The earth is heading for 3 degrees of warming

It is still possible to limit global warming to 1.5°C. If climate protection efforts remain at the current level, warming will rise to 3°C by 2050. In Switzerland, the warming is already almost 2°C.

It's still possible to limit global warming to 1.5°C. But this requires immediate action. The key to staying the course set by the Paris Agreement is to halve greenhouse gas emissions by 2030 and reach net zero emissions by 2050 at the latest. Measures taken so far are not enough to achieve this. This is the conclusion of the Sixth Assessment Report of the Intergovernmental Panel on Climate Change (IPCC). It is the first to be produced by the scientific community since the Paris Climate Agreement was signed in 2015.

Consequences of warming are stronger and coming faster than expected

The report's conclusions are clear: the impacts of global warming are greater than previously thought and are happening faster than expected. The report was released at the 58th IPCC conference in Interlaken, Switzerland. The IPCC, often referred to as the Intergovernmental Panel on Climate Change, was established in November 1988 by the United Nations Environment Programme (UNEP) and the World Meteorological Organization (WMO) as an intergovernmental body to summarize for policymakers the state of scientific research on climate change for policy makers.

Warming will rise to 3°C by 2050
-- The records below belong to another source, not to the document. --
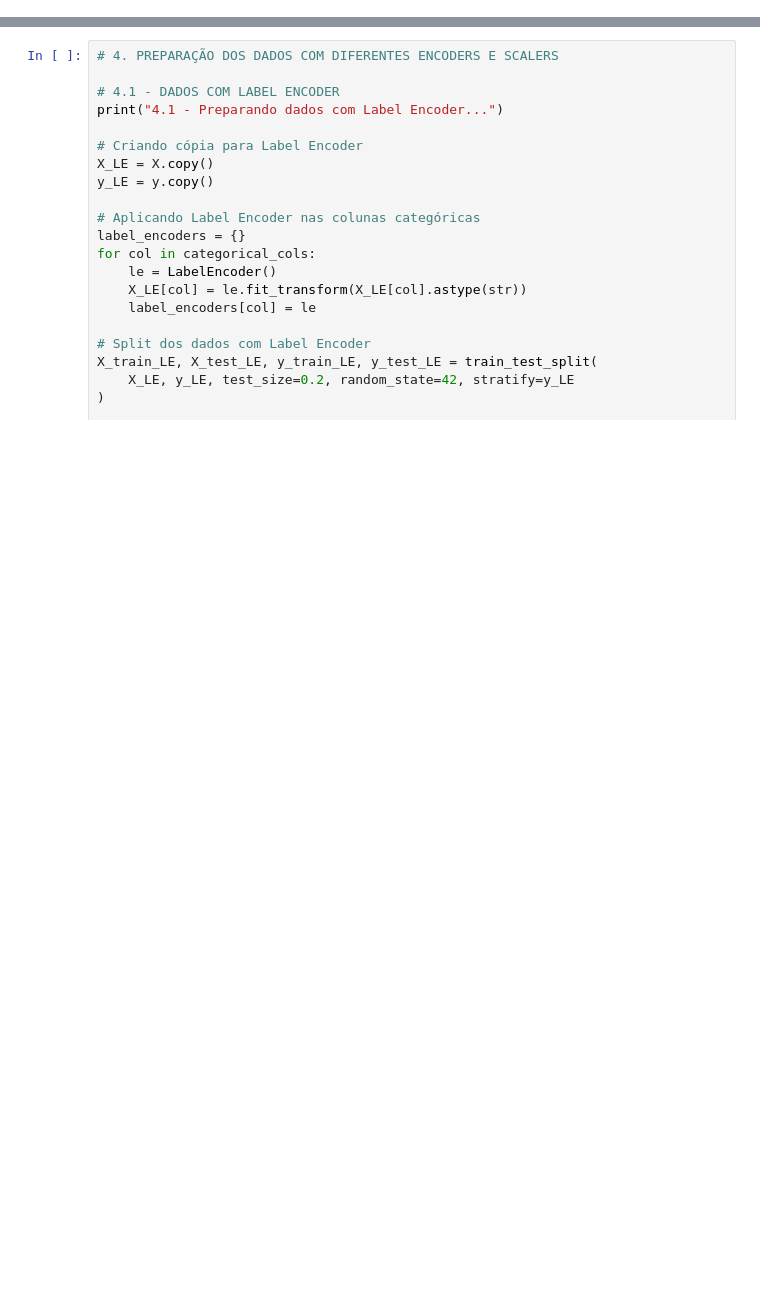
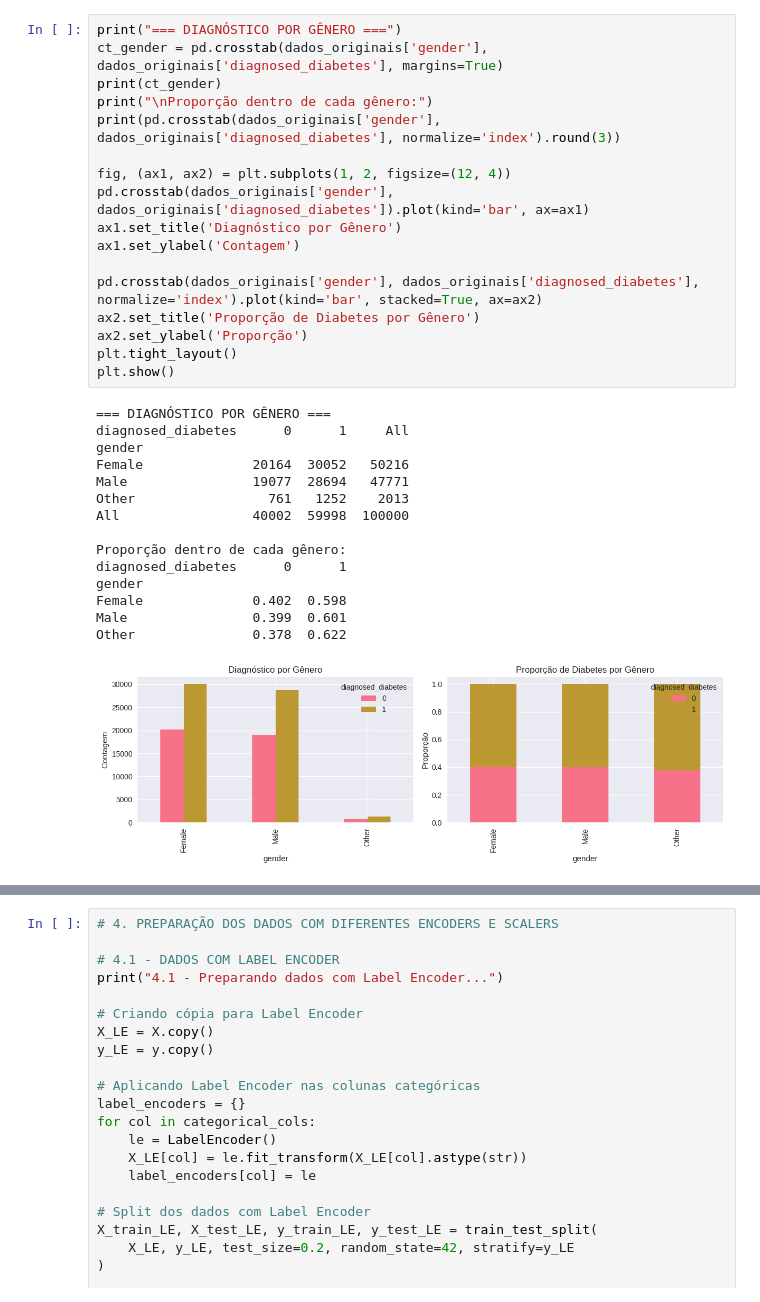
Before and after one commit to Pedro-Marquardt/ml-diabetes-detection, a Jupyter notebook: Diabetes.ipynb, the cells around one changed output, grey strips where cells are left out. Cells and saved outputs as stored; diff of their text form; blank space fills up the shorter version.

```diff
--- a/Diabetes.ipynb
+++ b/Diabetes.ipynb
@@ -123,0 +159,33 @@ max              67.200000            1.000000
+# %%
+print("=== DIAGNÓSTICO POR GÊNERO ===")
+ct_gender = pd.crosstab(dados_originais['gender'], dados_originais['diagnosed_diabetes'], margins=True)
+print(ct_gender)
+print("\nProporção dentro de cada gênero:")
+print(pd.crosstab(dados_originais['gender'], dados_originais['diagnosed_diabetes'], normalize='index').round(3))
+
+fig, (ax1, ax2) = plt.subplots(1, 2, figsize=(12, 4))
+pd.crosstab(dados_originais['gender'], dados_originais['diagnosed_diabetes']).plot(kind='bar', ax=ax1)
+ax1.set_title('Diagnóstico por Gênero')
+ax1.set_ylabel('Contagem')
+
+pd.crosstab(dados_originais['gender'], dados_originais['diagnosed_diabetes'], normalize='index').plot(kind='bar', stacked=True, ax=ax2)
+ax2.set_title('Proporção de Diabetes por Gênero')
+ax2.set_ylabel('Proporção')
+plt.tight_layout()
+plt.show()
+# %% [output]
+=== DIAGNÓSTICO POR GÊNERO ===
+diagnosed_diabetes      0      1     All
+gender
+Female              20164  30052   50216
+Male                19077  28694   47771
+Other                 761   1252    2013
+All                 40002  59998  100000
+
+Proporção dentro de cada gênero:
+diagnosed_diabetes      0      1
+gender
+Female              0.402  0.598
+Male                0.399  0.601
+Other               0.378  0.622
+[figure, added]
```
Also changed, not shown: parts of 25 cells of this notebook.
The scientists conclude that if current levels of climate change mitigation are maintained, warming will reach to 3°C by 2050, the scientists conclude. It's a scenario that would cross several climate tipping points crossed, with catastrophic consequences for human well-being, especially health, food production and the economy. Nathan Solothurnmann, climate expert at Greenpeace Switzerland, warns: "Humanity is currently on a very risky path that threatens the natural foundations of our lives on a global scale".

Switzerland is particularly affected by warming

The consequences of global warming are becoming more apparent in Switzerland than on average worldwide. According to recent fact sheet recently published by Greenpeace Switzerland makes clear, the country has already warmed by almost 2°C. In recent years, this trend has led to an increase in the frequency of extreme weather events, recurring droughts, heat waves, a decrease in snow cover, the disappearance of glaciers and the thawing of permafrost. "Nevertheless, the federal government's climate policy is not in line with the very clear warnings of the IPCC," Solothurnmann cautions. And he continues, "Yet we in Switzerland have all the means to tackle the climate crisis. We can phase out the use of fossil fuels by 2035. We can also protect the ecosystems that serve as carbon sinks by changing our consumption patterns and our diet. All of these measures are investments that are critical to our future and will enable a high quality of life."

Switzerland has among the highest greenhouse gas emissions per capita

In fact, the IPCC findings also highlight a global inequity: almost half of the world's population lives in places that are highly vulnerable to global warming, mostly in disadvantaged countries. At the same time, only 10% of the richest households, mainly  in northern countries, are responsible for 45% of global greenhouse gas emissions based on household consumption..

Switzerland is one of the countries with the highest greenhouse gas emissions per capita. "If we act quickly, we will be in the best position to tackle the climate problem. However, it is important to set a clear framework and clear targets," Solothurnmann appeals. That is why Greenpeace is supporting a Yes vote for the Climate Protection Act in the referendum on June 18.